when a friend asked me to order a book from amazon online - I couldn't resist the temptation and added a few wishes to her order (I asked first, of course!). when they came yesterday, I had a nice few hours browsing:
this is the first one - nice designs, classics really, mostly sweaters, but some socks, scarves etc. also - each design is shown in handspun and commercial yarn. I quite like it, but I think more info on spinning and also some more information about the yarn structures for handspun would have been nice! it's more a knitting book than one about knitting with handspun.
I already have the two others by Francoise Tellier-Loumagne, one about knitting and one about embroidery. I like the latter best, full of inspiration and I browse through it pretty much before each embroidery project I start (apart from 0815 cross stitch maybe:)). the knitting book contains a lot of information about machine knitting, but many of those ideas can be transformed for handknitters, too! I do like all the inspirational photos in the felt book, but there isn't all that much information about the techniques in felting at all. this is not a book for a beginner felter! and I think they could have done the book with fewer photos of clouds and sky! ok, the topic of felting is explained by "the sky" in all its various forms, but still - there are only so many photos of clouds one needs! a very "artistic" book all in all....
this definitely qualifies as my "star buy" of the year (so far:)) or even longer! thanks to Helen for the tip - it's worth it! I have quite a few books about natural dyeing already; most of them are similar: this plant with this mordant gives this colour... informative, but not very exciting, esp. given the fact, that natural dyeing is not really a reliably repeatable process, i.e. if you need a certain colour at a certain date, better use some other method of dyeing, because you can never be quite sure you end up with what you intended! which to me is the fun part with natural dyeing! the book is nicely made up, hardback, fabric covering, bookmark inside... good photos and loads of new ideas! I mean really new ideas, not just a new dye plant here or there! pounding flowers into fabric, solar dyeing, eco printing etc., plenty of tips and advice, all with an eye on ecological sustainability - and not a traditional recipe in sight:)) which is a good thing in my opinion, as most of them don't usually work anyway - for me at least. if you can only afford one new book about dyeing - take this one, honestly (and no, I don't know India Flint:))
I was also rather surprised to receive a back issue and the first issue of "stitch" in the post. I only send the order and payment out on friday - fast service or what? I have been buying this on and off for a while now, but eventually I gave up on the plan to just order it via the newsagent. for some reason it's impossible to get it ordered regularly - in contrast to some other magazines:(( I don't like all of the designs; some are very fussy and require investment in gadgets such as "soldering irons" (no, I know that's not the correct name, but the thing is used like one - you burn fabrics away with it) and such, but I usually find several projects I do like - or at least some new ideas for a design of my own.

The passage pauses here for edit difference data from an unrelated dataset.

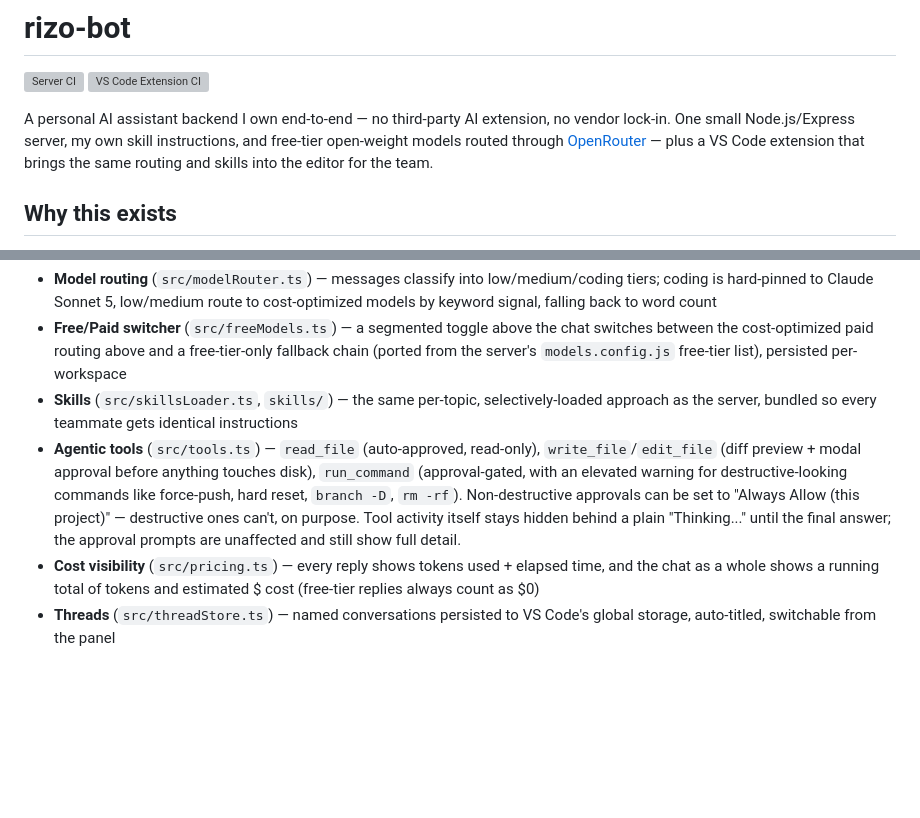
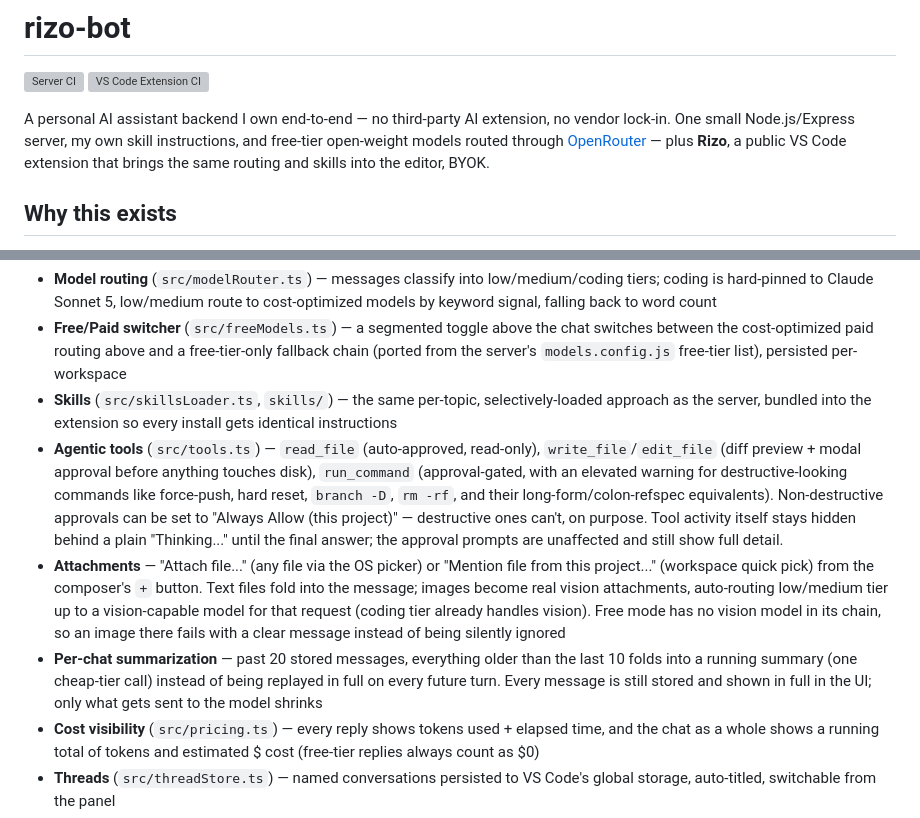
Before and after one commit to chaitanyaaggarwal9/rizo-bot, a Markdown page: README.md, 2 parts joined by grey strips. Drawn GitHub-style; blank space fills up the shorter version; grey boxes are pictures that could not be loaded.

Commit message:
Update README for what Rizo actually does now
You were right to check — it was stale in two ways:
- Intro and the Skills bullet still said "for the team"/"every
  teammate", left over from before the BYOK/public rewrite
- VS Code extension feature list never mentioned attachments (file +
  vision image) or per-chat summarization — both shipped since the list
  was last touched

Also folded the destructive-command list's colon-refspec/long-form
additions in, which the security-audit fix added but this doc never
picked up.

```diff
--- a/README.md
+++ b/README.md
@@ -6,8 +6,8 @@
 A personal AI assistant backend I own end-to-end — no third-party AI
 extension, no vendor lock-in. One small Node.js/Express server, my own
 skill instructions, and free-tier open-weight models routed through
-[OpenRouter](https://openrouter.ai) — plus a VS Code extension that brings
-the same routing and skills into the editor for the team.
+[OpenRouter](https://openrouter.ai) — plus **Rizo**, a public VS Code
+extension that brings the same routing and skills into the editor, BYOK.
 
 ## Why this exists
 
@@ -161,17 +161,29 @@ loop:
   free-tier-only fallback chain (ported from the server's `models.config.js`
   free-tier list), persisted per-workspace
 - **Skills** (`src/skillsLoader.ts`, `skills/`) — the same per-topic,
-  selectively-loaded approach as the server, bundled so every teammate
-  gets identical instructions
+  selectively-loaded approach as the server, bundled into the extension so
+  every install gets identical instructions
 - **Agentic tools** (`src/tools.ts`) — `read_file` (auto-approved,
   read-only), `write_file`/`edit_file` (diff preview + modal approval
   before anything touches disk), `run_command` (approval-gated, with an
   elevated warning for destructive-looking commands like force-push,
-  hard reset, `branch -D`, `rm -rf`). Non-destructive approvals can be set
-  to "Always Allow (this project)" — destructive ones can't, on purpose.
-  Tool activity itself stays hidden behind a plain "Thinking..." until the
-  final answer; the approval prompts are unaffected and still show full
-  detail.
+  hard reset, `branch -D`, `rm -rf`, and their long-form/colon-refspec
+  equivalents). Non-destructive approvals can be set to "Always Allow
+  (this project)" — destructive ones can't, on purpose. Tool activity
+  itself stays hidden behind a plain "Thinking..." until the final
+  answer; the approval prompts are unaffected and still show full detail.
+- **Attachments** — "Attach file..." (any file via the OS picker) or
+  "Mention file from this project..." (workspace quick pick) from the
+  composer's `+` button. Text files fold into the message; images become
+  real vision attachments, auto-routing low/medium tier up to a
+  vision-capable model for that request (coding tier already handles
+  vision). Free mode has no vision model in its chain, so an image there
+  fails with a clear message instead of being silently ignored
+- **Per-chat summarization** — past 20 stored messages, everything older
+  than the last 10 folds into a running summary (one cheap-tier call)
+  instead of being replayed in full on every future turn. Every message
+  is still stored and shown in full in the UI; only what gets sent to the
+  model shrinks
 - **Cost visibility** (`src/pricing.ts`) — every reply shows tokens used +
   elapsed time, and the chat as a whole shows a running total of tokens
   and estimated $ cost (free-tier replies always count as $0)
```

I always wonder when textile crafts turned into something, where you have to have electric gadgets for each technique you want to work - it's a bit like households, where people have a gizmo for every job in the kitchen! maybe I am a dinosaur, but I do prefer the "slow craft" approach, which to me includes not to rely on electricity for every small job I do!
oh yes, I nearly forgot to mention it, even though I put it up in the book tip list before: at the last spinner's meeting in castlebar I bought Sheila Smith' Felt to stitch: Creative felting for textile artists from Suzie. a nice book too about felting, this time with basic information on the techniques such as wet or needle felting. but mainly the book is about embroidery on felt - in the wider sense - it also shows stencilling, shibori, nuno, hollow forms, cobweb felt etc. no exact instructions for projects, but who wants to do an exact replica of something anyway?
that's enough about books now (though my wish list is still quite long - and I expect it to stay that way. as soon as I have bought some I wanted - someone publishes new ones I would like to own!). I did some practical jobs too; I finally finished the second of the socks "ayer's rock" (sock wool from stahl socka country1), nice and warm just now, when summer has disappeared. and I started the 2nd one from "alaska" (same wool), which has a colour scheme that reminds me of lichen, moss and grey rocks! bought from Martina here.... and I am working on the present in cotton chenille - an EZ variant soon to be finished!